One of Ghana’s legal luminaries Sam Okudzeto believes there is no legal basis to burden the Supreme Court with the raging debate about religious rights in mission schools.
A writ has been filed at the Supreme Court to restrain the government and all its agencies and private institutions from coercing students of other faiths to attend or participate in partisan and sectional religious activities.
A citizen Gershon Nii Lamptey wants the highest court of the land to determine whether Muslim students should be forced to attend Christian services in Mission schools.
The Catholic Bishops Conference Tuesday issued a statement asking heads of all its mission schools to go ahead and enforce rules and regulations that require that all students attend mass, irrespective of their faith, so far as they have enrolled in those schools.
Lamptey in his writ said it is “unreasonable, illegitimate and/or unlawful for students attending missions schools falling under the aegis of the Ghana Education Service and the Ministry of Education to be compelled under the guise of promoting school discipline to participate in religious activities endorsed and promoted by these mission schools when such students do not share the faiths proclaimed or promoted by these mission schools.”

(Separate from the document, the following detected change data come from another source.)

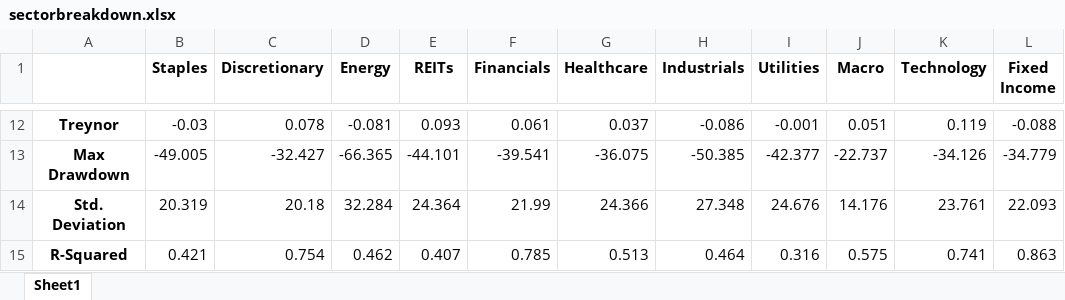
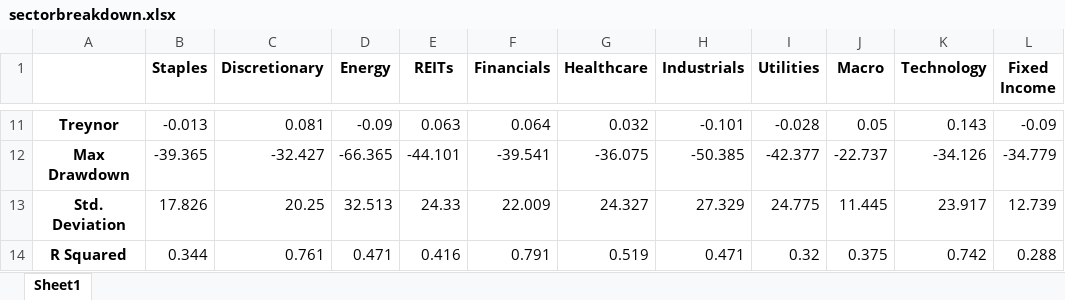
Before and after one commit to rampingray/ic-portfolio, an Excel workbook: outputs/sectorbreakdown.xlsx, sheet Sheet1, drawn as a sheet; only a part is shown, gaps mark what is left out; values as stored, in another font and other column widths than the file's, no borders; removed rows and columns are numbered as before the commit, all else as after; the diff covers the shown part only; the diff names each change by its address in the sheet, - before the commit and + after, or states it on an @@ line.

```diff
--- a/outputs/sectorbreakdown.xlsx (sheet Sheet1)
+++ b/outputs/sectorbreakdown.xlsx (sheet Sheet1)
-B11 (Staples): -0.03
+B11 (Staples): -0.013
-C11 (Discretionary): 0.078
+C11 (Discretionary): 0.081
-D11 (Energy): -0.081
+D11 (Energy): -0.09
-E11 (REITs): 0.093
+E11 (REITs): 0.063
-F11 (Financials): 0.061
+F11 (Financials): 0.064
-G11 (Healthcare): 0.037
+G11 (Healthcare): 0.032
-H11 (Industrials): -0.086
+H11 (Industrials): -0.101
-I11 (Utilities): -0.001
+I11 (Utilities): -0.028
-J11 (Macro): 0.051
+J11 (Macro): 0.05
-K11 (Technology): 0.119
+K11 (Technology): 0.143
-L11 (Fixed Income): -0.088
+L11 (Fixed Income): -0.09
-B12 (Staples): -49.005
+B12 (Staples): -39.365
-B13 (Staples): 20.319
+B13 (Staples): 17.826
-C13 (Discretionary): 20.18
+C13 (Discretionary): 20.25
-D13 (Energy): 32.284
+D13 (Energy): 32.513
-E13 (REITs): 24.364
+E13 (REITs): 24.33
-F13 (Financials): 21.99
+F13 (Financials): 22.009
-G13 (Healthcare): 24.366
+G13 (Healthcare): 24.327
-H13 (Industrials): 27.348
+H13 (Industrials): 27.329
-I13 (Utilities): 24.676
+I13 (Utilities): 24.775
-J13 (Macro): 14.176
+J13 (Macro): 11.445
-K13 (Technology): 23.761
+K13 (Technology): 23.917
-L13 (Fixed Income): 22.093
+L13 (Fixed Income): 12.739
-row 15: R-Squared | 0.421 | 0.754 | 0.462 | 0.407 | 0.785 | 0.513 | 0.464 | 0.316 | 0.575 | 0.741 | 0.863
+row 14: R Squared | 0.344 | 0.761 | 0.471 | 0.416 | 0.791 | 0.519 | 0.471 | 0.32 | 0.375 | 0.742 | 0.288
```
Also changed, not shown: 6 added rows, 7 removed rows and 43 edited cells elsewhere in this sheet, outputs/market.xlsx, outputs/returnsPortfolioMarket.xlsx, 6 other files.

However, the former boss of the Ghana Bar Association (GBA) has said Lamptey is on a wild goose chase because the matter is at the wrong forum.
“I don’t see any grey area anywhere for any Supreme Court action,” Okudzeto told Starr Today. “From the name you’ve given it sounds like a Christian name, so he can’t allege he is a victim or anybody has discriminated against him for him to go to the Supreme Court.”
“The Supreme Court is not a toy where for every small thing somebody dashes there for interpretation. If you are talking about the right of a person’s belief it is contained in the constitution and the remedy is in the constitution and not at the Supreme Court.”
According to him, “there is no constitutional problem arising in this country in relation to religion” to warrant Lamptey’s writ.
“The reason why I asked whether he is a Muslim is because if you come back to the protection of rights by the court, it is contained in Article 33 and either he didn’t read it or his lawyer has no knowledge of the constitutional provisions.
“That right is there. If you allege that anybody is discriminating against you, you’ll go to the court to enforce it and you don’t go for an interpretation and the court enjoined to do that is the High Court and not the Supreme Court… he is misconceived,” the veteran lawyer noted.